■ **RECORD SET**
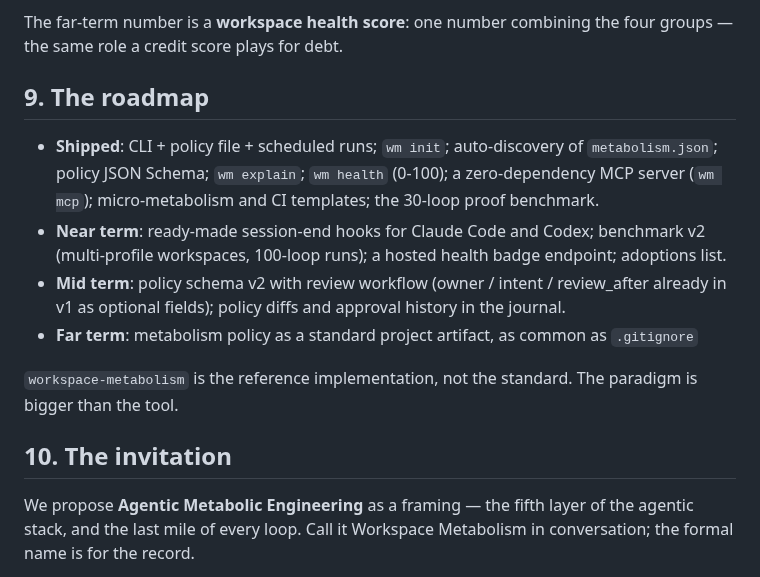
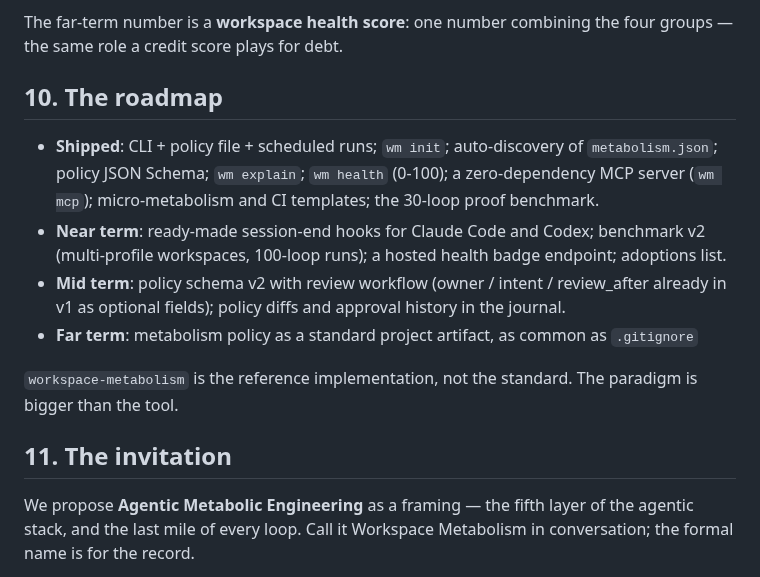
Before and after one commit to metabolism-tools/workspace-metabolism, a Markdown page: docs/narrative.md, the part around one of its changes. Rendered like a GitHub page.

```diff
--- a/docs/narrative.md
+++ b/docs/narrative.md
@@ -233,7 +265,7 @@ becomes meaningful after the first `clean`. On Windows, replace `jq` with
 The far-term number is a **workspace health score**: one number combining the
 four groups — the same role a credit score plays for debt.
 
-## 9. The roadmap
+## 10. The roadmap
 
 - **Shipped**: CLI + policy file + scheduled runs; `wm init`; auto-discovery
   of `metabolism.json`; policy JSON Schema; `wm explain`; `wm health` (0-100);
@@ -251,7 +283,7 @@ four groups — the same role a credit score plays for debt.
 `workspace-metabolism` is the reference implementation, not the standard. The
 paradigm is bigger than the tool.
 
-## 10. The invitation
+## 11. The invitation
 
 We propose **Agentic Metabolic Engineering** as a framing — the fifth layer of
 the agentic stack, and the last mile of every loop. Call it Workspace
```
Also changed, not shown: other parts of docs/narrative.md (+33 -1 lines), README.md (+4 -0 lines), docs/philosophy.md (+19 -0 lines).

■ **WHAT IS BEING ASKED**
Word for word, give the data above again, without any images.

■ **ANSWER BOX**
Before and after one commit to metabolism-tools/workspace-metabolism, a Markdown page: docs/narrative.md, the part around one of its changes. Rendered like a GitHub page.

```diff
--- a/docs/narrative.md
+++ b/docs/narrative.md
@@ -233,7 +265,7 @@ becomes meaningful after the first `clean`. On Windows, replace `jq` with
 The far-term number is a **workspace health score**: one number combining the
 four groups — the same role a credit score plays for debt.
 
-## 9. The roadmap
+## 10. The roadmap
 
 - **Shipped**: CLI + policy file + scheduled runs; `wm init`; auto-discovery
   of `metabolism.json`; policy JSON Schema; `wm explain`; `wm health` (0-100);
@@ -251,7 +283,7 @@ four groups — the same role a credit score plays for debt.
 `workspace-metabolism` is the reference implementation, not the standard. The
 paradigm is bigger than the tool.
 
-## 10. The invitation
+## 11. The invitation
 
 We propose **Agentic Metabolic Engineering** as a framing — the fifth layer of
 the agentic stack, and the last mile of every loop. Call it Workspace
```
Also changed, not shown: other parts of docs/narrative.md (+33 -1 lines), README.md (+4 -0 lines), docs/philosophy.md (+19 -0 lines).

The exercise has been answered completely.